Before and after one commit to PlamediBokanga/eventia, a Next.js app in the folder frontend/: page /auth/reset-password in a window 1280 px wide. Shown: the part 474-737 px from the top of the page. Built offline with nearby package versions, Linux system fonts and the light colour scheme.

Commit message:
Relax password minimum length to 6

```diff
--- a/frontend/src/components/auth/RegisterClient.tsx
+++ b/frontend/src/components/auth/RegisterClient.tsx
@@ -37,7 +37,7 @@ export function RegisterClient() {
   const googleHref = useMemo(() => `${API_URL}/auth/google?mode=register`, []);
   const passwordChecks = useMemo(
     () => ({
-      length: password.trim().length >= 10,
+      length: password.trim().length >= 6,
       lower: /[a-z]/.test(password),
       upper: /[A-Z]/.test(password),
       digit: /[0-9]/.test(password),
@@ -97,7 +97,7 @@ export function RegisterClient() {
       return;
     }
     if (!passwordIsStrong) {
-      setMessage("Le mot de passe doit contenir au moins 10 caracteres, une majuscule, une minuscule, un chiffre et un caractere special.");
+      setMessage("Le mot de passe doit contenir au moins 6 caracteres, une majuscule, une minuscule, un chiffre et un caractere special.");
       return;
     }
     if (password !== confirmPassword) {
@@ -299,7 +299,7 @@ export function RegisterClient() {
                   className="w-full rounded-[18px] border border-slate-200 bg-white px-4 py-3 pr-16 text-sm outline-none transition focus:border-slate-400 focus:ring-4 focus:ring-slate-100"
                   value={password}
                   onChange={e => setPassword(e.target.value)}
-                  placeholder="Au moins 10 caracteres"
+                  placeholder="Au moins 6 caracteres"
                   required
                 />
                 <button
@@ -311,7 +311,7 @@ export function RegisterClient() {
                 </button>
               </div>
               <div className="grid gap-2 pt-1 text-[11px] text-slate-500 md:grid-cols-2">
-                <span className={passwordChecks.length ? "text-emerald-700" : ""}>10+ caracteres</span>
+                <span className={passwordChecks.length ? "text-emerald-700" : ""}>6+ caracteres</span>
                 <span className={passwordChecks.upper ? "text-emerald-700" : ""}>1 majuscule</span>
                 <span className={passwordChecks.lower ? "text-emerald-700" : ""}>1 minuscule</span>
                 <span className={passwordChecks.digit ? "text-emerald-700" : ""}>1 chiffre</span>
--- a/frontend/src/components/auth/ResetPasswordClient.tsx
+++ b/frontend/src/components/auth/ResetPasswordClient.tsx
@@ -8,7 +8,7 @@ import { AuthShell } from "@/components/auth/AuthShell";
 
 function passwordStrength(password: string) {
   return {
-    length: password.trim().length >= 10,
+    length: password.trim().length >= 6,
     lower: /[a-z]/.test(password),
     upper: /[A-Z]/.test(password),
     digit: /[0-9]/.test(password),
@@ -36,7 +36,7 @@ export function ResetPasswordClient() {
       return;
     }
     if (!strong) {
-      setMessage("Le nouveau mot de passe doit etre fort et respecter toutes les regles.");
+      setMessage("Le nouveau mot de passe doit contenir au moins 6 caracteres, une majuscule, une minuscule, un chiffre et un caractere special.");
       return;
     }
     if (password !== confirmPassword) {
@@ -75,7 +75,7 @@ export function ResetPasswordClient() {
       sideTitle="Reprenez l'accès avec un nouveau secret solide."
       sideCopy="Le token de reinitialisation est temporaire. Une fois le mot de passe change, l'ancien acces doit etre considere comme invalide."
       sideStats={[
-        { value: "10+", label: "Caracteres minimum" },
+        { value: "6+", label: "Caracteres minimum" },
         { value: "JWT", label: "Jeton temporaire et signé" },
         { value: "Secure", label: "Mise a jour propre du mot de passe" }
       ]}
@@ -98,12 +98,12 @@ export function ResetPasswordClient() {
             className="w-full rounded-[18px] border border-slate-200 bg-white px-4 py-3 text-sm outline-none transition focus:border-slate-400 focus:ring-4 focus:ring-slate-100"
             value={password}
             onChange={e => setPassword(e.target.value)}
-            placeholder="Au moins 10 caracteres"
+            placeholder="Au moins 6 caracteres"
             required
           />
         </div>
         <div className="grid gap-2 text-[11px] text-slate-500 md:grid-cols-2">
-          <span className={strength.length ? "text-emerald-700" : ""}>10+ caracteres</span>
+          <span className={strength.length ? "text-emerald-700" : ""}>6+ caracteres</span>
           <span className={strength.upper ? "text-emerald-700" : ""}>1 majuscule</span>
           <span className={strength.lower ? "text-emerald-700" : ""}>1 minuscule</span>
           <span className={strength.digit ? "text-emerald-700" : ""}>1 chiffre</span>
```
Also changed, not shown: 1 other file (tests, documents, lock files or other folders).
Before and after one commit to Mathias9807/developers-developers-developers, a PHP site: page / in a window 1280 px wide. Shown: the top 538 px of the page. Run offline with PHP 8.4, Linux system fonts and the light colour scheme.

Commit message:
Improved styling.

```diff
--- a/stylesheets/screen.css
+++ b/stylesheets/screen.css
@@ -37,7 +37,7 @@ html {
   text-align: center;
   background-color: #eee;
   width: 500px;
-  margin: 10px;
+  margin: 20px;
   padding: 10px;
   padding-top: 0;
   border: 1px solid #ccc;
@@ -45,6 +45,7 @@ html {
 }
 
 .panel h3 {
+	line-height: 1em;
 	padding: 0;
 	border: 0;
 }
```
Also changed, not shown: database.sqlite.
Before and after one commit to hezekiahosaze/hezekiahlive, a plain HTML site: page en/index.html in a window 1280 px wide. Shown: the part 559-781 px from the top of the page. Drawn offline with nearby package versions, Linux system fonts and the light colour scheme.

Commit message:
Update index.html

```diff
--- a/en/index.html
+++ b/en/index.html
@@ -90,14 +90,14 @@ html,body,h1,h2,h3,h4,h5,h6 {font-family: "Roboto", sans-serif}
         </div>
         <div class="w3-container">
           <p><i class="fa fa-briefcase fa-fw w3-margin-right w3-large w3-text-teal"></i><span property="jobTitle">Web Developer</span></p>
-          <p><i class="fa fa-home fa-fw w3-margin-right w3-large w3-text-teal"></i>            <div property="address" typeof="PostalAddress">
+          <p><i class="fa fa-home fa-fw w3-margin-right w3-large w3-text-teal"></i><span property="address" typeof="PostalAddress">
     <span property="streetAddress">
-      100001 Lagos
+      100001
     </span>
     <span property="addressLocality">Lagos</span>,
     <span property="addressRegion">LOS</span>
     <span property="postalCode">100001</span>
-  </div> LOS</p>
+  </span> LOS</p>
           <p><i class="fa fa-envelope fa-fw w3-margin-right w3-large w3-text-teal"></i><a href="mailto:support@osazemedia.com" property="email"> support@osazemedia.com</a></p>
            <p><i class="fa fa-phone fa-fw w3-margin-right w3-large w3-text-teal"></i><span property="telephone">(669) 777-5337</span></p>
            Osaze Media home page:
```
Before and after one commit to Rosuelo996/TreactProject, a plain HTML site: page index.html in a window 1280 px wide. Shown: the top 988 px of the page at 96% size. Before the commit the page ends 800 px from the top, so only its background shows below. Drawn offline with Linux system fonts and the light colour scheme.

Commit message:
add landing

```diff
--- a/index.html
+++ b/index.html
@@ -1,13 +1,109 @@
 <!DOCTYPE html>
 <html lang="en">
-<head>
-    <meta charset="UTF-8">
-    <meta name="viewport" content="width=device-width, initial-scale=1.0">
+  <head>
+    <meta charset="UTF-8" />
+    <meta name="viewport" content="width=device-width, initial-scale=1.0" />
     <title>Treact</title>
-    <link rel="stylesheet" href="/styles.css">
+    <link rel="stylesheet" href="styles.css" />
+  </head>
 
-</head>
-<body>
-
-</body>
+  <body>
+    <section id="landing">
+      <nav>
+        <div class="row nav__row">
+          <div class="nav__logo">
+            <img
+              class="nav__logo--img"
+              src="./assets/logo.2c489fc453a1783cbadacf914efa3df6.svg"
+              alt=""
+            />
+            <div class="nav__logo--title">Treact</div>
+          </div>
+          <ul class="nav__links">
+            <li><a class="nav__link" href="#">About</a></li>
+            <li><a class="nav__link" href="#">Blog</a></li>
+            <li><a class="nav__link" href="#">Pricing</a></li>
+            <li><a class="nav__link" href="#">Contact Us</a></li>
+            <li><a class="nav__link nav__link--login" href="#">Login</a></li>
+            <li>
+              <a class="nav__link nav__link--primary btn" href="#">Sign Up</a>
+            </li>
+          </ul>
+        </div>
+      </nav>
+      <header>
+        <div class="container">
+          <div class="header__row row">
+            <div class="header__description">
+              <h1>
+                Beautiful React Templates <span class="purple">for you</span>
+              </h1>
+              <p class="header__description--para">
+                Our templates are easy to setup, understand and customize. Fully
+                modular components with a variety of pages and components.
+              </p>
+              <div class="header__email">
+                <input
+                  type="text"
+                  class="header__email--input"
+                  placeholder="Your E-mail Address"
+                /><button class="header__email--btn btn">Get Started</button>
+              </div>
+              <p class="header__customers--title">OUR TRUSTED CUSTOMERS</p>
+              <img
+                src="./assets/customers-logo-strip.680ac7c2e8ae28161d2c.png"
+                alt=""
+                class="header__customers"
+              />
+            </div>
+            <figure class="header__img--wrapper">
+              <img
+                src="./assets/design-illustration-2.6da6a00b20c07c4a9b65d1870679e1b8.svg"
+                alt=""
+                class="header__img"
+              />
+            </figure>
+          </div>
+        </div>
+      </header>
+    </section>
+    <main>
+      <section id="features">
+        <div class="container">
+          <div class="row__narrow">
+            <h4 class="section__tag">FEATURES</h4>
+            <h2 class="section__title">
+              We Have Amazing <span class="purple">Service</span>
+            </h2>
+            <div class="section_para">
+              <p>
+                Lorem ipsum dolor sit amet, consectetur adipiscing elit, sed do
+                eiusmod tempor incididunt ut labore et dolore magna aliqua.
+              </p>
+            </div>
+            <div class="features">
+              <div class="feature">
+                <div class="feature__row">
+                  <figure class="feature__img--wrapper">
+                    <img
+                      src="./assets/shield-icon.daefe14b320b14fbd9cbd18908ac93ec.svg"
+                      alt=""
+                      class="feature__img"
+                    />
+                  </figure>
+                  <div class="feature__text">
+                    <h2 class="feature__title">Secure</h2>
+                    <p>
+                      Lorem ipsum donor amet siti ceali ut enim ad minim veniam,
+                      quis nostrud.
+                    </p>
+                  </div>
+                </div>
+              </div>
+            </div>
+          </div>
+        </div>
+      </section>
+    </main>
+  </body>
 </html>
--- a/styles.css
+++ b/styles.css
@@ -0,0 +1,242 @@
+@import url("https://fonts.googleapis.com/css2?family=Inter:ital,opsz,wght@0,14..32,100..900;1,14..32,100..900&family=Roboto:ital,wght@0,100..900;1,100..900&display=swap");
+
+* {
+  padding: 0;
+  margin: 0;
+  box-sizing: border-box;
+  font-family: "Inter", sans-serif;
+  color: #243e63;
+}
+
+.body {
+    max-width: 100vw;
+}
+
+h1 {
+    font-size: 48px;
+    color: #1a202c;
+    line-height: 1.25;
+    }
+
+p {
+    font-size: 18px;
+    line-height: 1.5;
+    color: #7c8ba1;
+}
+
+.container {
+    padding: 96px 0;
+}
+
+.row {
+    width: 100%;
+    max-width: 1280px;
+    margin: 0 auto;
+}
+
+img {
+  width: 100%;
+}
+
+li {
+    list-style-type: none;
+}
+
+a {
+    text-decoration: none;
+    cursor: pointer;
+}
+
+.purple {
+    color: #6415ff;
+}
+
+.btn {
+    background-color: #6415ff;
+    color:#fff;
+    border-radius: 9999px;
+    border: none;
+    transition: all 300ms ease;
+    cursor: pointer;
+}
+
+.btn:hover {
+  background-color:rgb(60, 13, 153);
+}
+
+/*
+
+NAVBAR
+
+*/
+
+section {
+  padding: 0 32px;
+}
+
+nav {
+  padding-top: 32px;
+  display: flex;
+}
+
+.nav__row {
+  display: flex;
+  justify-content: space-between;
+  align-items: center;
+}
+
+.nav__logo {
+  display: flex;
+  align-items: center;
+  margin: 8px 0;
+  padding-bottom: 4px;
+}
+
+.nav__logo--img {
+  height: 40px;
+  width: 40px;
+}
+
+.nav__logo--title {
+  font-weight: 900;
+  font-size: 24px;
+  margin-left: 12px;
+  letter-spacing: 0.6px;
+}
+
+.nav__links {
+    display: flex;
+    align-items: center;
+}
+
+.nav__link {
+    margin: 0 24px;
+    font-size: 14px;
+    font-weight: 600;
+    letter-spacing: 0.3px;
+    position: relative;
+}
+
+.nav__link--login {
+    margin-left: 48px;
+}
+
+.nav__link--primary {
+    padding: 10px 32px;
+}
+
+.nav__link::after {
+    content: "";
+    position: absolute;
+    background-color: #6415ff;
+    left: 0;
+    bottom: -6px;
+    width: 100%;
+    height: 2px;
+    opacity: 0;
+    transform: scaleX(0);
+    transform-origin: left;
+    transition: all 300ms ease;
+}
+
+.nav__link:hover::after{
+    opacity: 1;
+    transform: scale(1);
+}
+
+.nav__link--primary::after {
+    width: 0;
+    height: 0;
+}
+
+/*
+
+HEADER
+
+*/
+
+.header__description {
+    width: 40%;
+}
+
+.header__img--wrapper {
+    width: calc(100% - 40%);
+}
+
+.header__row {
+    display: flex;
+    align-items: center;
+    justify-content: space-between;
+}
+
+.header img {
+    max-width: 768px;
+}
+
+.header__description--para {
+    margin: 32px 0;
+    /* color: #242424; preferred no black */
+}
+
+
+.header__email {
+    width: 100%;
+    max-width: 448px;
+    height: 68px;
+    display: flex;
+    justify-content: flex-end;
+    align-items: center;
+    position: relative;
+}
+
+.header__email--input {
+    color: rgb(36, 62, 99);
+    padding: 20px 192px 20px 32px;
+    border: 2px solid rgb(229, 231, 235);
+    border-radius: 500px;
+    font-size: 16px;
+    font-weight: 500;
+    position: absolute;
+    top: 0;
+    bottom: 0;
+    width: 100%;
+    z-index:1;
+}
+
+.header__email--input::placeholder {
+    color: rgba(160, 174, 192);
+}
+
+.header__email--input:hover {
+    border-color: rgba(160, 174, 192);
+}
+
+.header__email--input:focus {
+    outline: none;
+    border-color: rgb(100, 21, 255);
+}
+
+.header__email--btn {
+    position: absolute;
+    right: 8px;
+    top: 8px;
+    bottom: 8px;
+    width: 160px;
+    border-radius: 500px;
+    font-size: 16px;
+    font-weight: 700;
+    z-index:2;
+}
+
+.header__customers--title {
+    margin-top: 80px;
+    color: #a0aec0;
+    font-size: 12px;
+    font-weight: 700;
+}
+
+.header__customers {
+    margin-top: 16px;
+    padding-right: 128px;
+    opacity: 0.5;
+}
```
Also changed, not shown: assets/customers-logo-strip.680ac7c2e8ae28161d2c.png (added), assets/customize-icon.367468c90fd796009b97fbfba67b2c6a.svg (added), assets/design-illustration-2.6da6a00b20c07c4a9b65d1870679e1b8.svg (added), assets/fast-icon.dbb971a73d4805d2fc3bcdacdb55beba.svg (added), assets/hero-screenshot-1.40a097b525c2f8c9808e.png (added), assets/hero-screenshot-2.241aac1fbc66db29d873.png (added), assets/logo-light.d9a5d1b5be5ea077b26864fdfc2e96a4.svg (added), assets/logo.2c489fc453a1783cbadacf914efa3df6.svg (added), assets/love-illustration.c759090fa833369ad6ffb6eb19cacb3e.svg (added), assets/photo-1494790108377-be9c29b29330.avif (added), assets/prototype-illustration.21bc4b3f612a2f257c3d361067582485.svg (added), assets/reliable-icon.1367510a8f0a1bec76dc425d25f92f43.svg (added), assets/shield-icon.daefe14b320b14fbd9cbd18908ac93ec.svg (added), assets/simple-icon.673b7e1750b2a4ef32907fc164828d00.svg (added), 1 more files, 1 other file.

━━━━━━━━━━━━━━━━

**GOAL OF THE EXERCISE**
Show all lines from the data above in which the word "majuscule" appears.

**TASK SOLUTION**
-      setMessage("Le mot de passe doit contenir au moins 10 caracteres, une majuscule, une minuscule, un chiffre et un caractere special.");
+      setMessage("Le mot de passe doit contenir au moins 6 caracteres, une majuscule, une minuscule, un chiffre et un caractere special.");
                 <span className={passwordChecks.upper ? "text-emerald-700" : ""}>1 majuscule</span>
+      setMessage("Le nouveau mot de passe doit contenir au moins 6 caracteres, une majuscule, une minuscule, un chiffre et un caractere special.");
           <span className={strength.upper ? "text-emerald-700" : ""}>1 majuscule</span>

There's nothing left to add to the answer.